By Chris Adams
A hotly contested rule developed by the U.S. Department of Labor would substantially change the way the financial industry interacts with its customers, a move an advocate says is long overdue.
“The stakes couldn’t be higher,” said Micah Hauptman, financial services counsel for the Consumer Federation of America. He told fellows at the National Press Foundation that consumers have little understanding of the complicated financial products they buy – and that the people selling the products often keep consumers in the dark.
For evidence how little consumers know, take this test, which is part of the National Financial Capability Study (don’t worry if you don’t do well – the average score nationwide is only 60 percent.) He also referred journalists to a literature review conducted by the Library of Congress that assessed overall financial literacy trends.

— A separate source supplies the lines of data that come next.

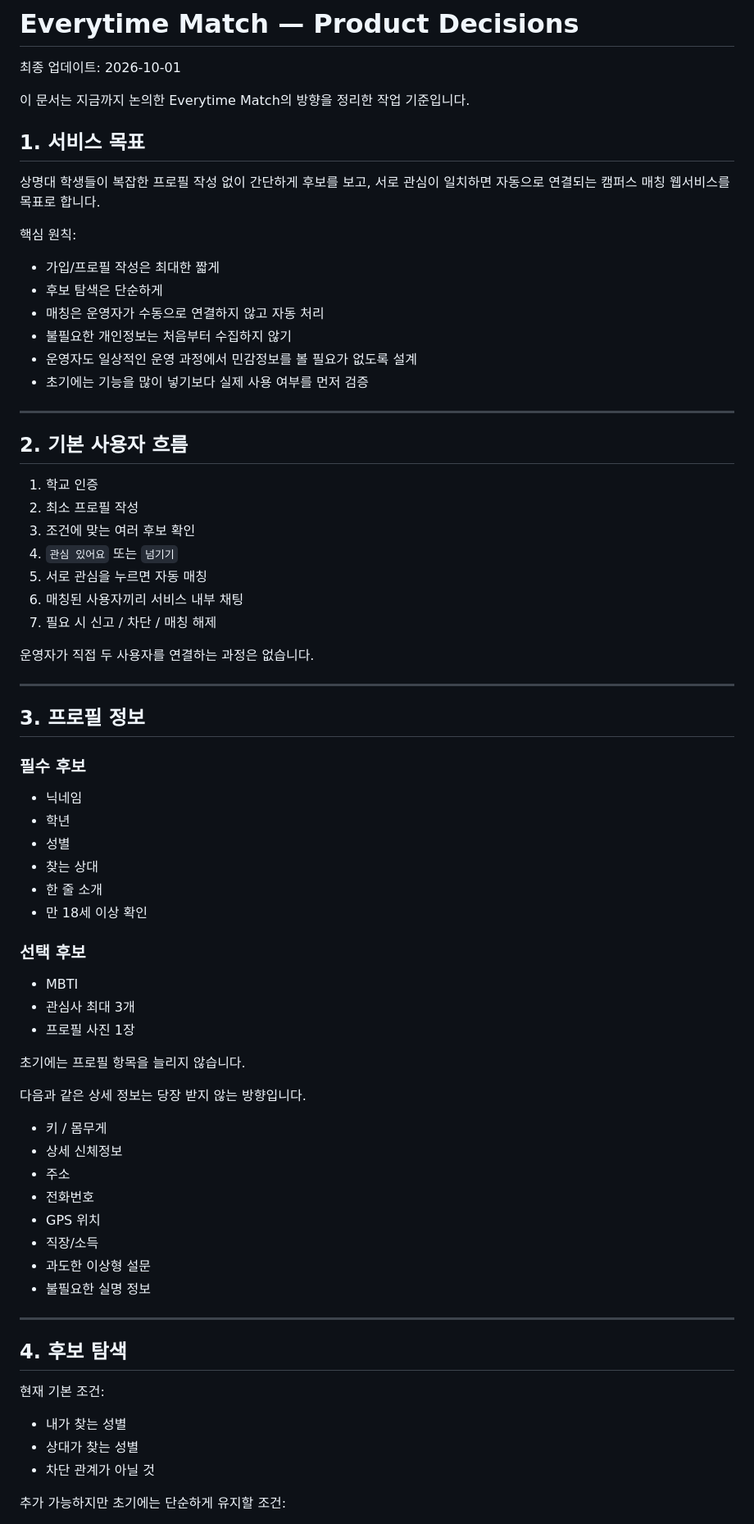
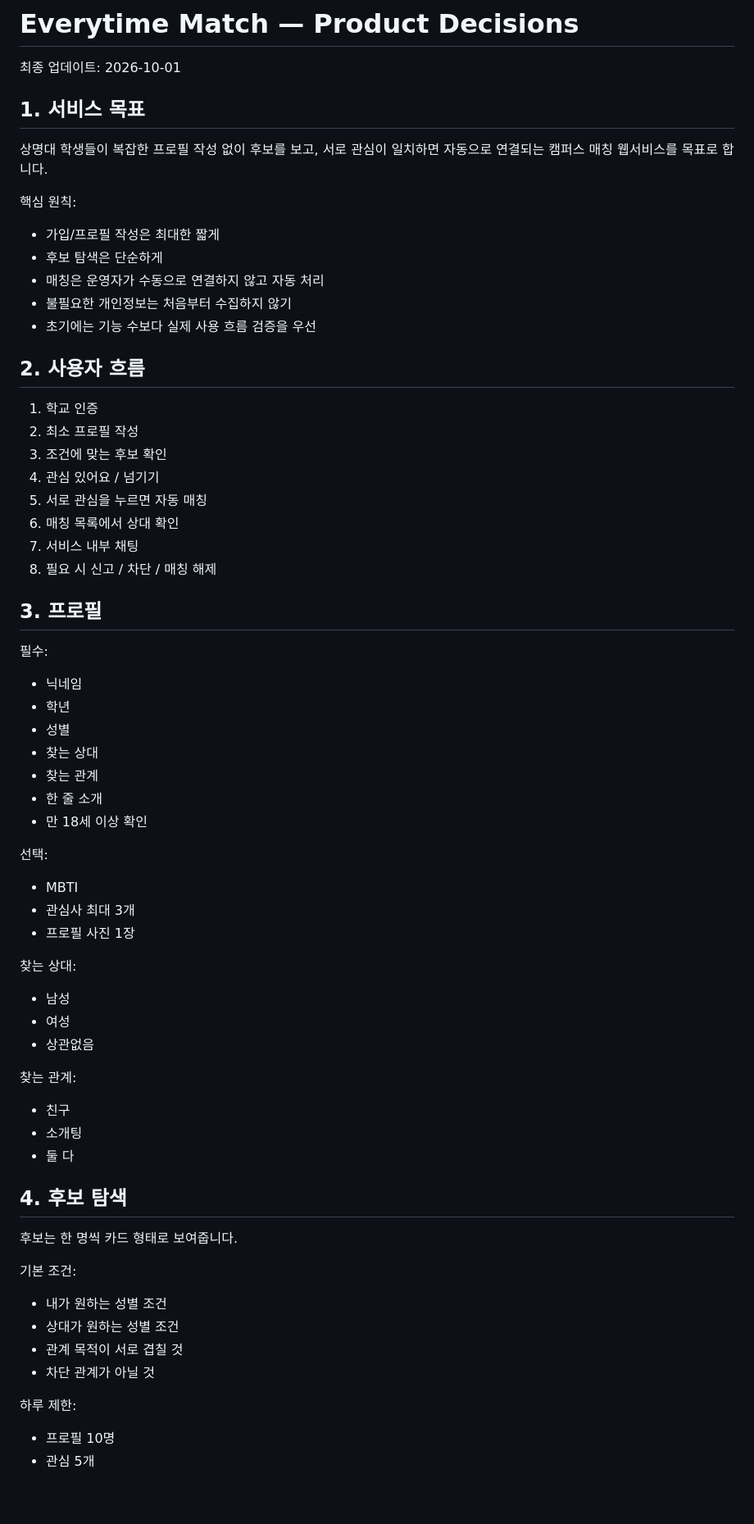
Before and after one commit to usernameisuser11/everytimematch, a Markdown page: PRODUCT_DECISIONS.md, the part around one of its changes. Shown at 82% size. Drawn GitHub-style; blank space fills up the shorter version.

Commit message:
docs: document daily limits chat and reporting decisions

```diff
--- a/PRODUCT_DECISIONS.md
+++ b/PRODUCT_DECISIONS.md
@@ -2,11 +2,9 @@
 
 최종 업데이트: 2026-10-01
 
-이 문서는 지금까지 논의한 Everytime Match의 방향을 정리한 작업 기준입니다.
-
 ## 1. 서비스 목표
 
-상명대 학생들이 복잡한 프로필 작성 없이 간단하게 후보를 보고,
+상명대 학생들이 복잡한 프로필 작성 없이 후보를 보고,
 서로 관심이 일치하면 자동으로 연결되는 캠퍼스 매칭 웹서비스를 목표로 합니다.
 
 핵심 원칙:
@@ -15,64 +13,56 @@
 - 후보 탐색은 단순하게
 - 매칭은 운영자가 수동으로 연결하지 않고 자동 처리
 - 불필요한 개인정보는 처음부터 수집하지 않기
-- 운영자도 일상적인 운영 과정에서 민감정보를 볼 필요가 없도록 설계
-- 초기에는 기능을 많이 넣기보다 실제 사용 여부를 먼저 검증
+- 초기에는 기능 수보다 실제 사용 흐름 검증을 우선
 
----
-
-## 2. 기본 사용자 흐름
+## 2. 사용자 흐름
 
 1. 학교 인증
 2. 최소 프로필 작성
-3. 조건에 맞는 여러 후보 확인
-4. `관심 있어요` 또는 `넘기기`
+3. 조건에 맞는 후보 확인
+4. 관심 있어요 / 넘기기
 5. 서로 관심을 누르면 자동 매칭
-6. 매칭된 사용자끼리 서비스 내부 채팅
-7. 필요 시 신고 / 차단 / 매칭 해제
+6. 매칭 목록에서 상대 확인
+7. 서비스 내부 채팅
+8. 필요 시 신고 / 차단 / 매칭 해제
 
-운영자가 직접 두 사용자를 연결하는 과정은 없습니다.
+## 3. 프로필
 
----
-
-## 3. 프로필 정보
-
-### 필수 후보
-
+필수:
 - 닉네임
 - 학년
 - 성별
 - 찾는 상대
+- 찾는 관계
 - 한 줄 소개
 - 만 18세 이상 확인
 
-### 선택 후보
-
+선택:
 - MBTI
 - 관심사 최대 3개
 - 프로필 사진 1장
 
-초기에는 프로필 항목을 늘리지 않습니다.
+찾는 상대:
+- 남성
+- 여성
+- 상관없음
 
-다음과 같은 상세 정보는 당장 받지 않는 방향입니다.
-
-- 키 / 몸무게
-- 상세 신체정보
-- 주소
-- 전화번호
-- GPS 위치
-- 직장/소득
-- 과도한 이상형 설문
-- 불필요한 실명 정보
-
----
+찾는 관계:
+- 친구
+- 소개팅
+- 둘 다
 
 ## 4. 후보 탐색
 
-현재 기본 조건:
+후보는 한 명씩 카드 형태로 보여줍니다.
 
-- 내가 찾는 성별
-- 상대가 찾는 성별
+기본 조건:
+- 내가 원하는 성별 조건
+- 상대가 원하는 성별 조건
+- 관계 목적이 서로 겹칠 것
 - 차단 관계가 아닐 것
 
-추가 가능하지만 초기에는 단순하게 유지할 조건:
+하루 제한:
+- 프로필 10명
+- 관심 5개
 
```
Also changed, not shown: other parts of PRODUCT_DECISIONS.md (+58 -118 lines).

The rule from the Department of Labor was spurred by evidence such at that detailed in this report from U.S. Sen. Elizabeth Warren, D-Mass., which shows how financial advisors often don’t act in their clients’ financial best interests. At its core, the rule would require financial advisors and planners to follow a standard that says they are acting in their clients’ best interest – that they are giving the best advice, not just suitable advice. The proposed rule applies to retirement accounts.
The financial services industry is opposed to the rule, and in the spring of 2016 filed five legal challenges to stop it. The industry generally says the Department of Labor doesn’t have the authority to impose the rule and that it did so improperly.
Hauptman said that the rule is scheduled to be implemented beginning in April 2017, with the entire rule going into effect in January 2018. If a court grants a preliminary injunction – which hasn't happened yet – that could stop the rule from being implemented.
Hauptman (who supports the rule) gave a detailed presentation of the rule, the reasons for it, the specific legal challenges to it, and the prospects for it eventually being finalized.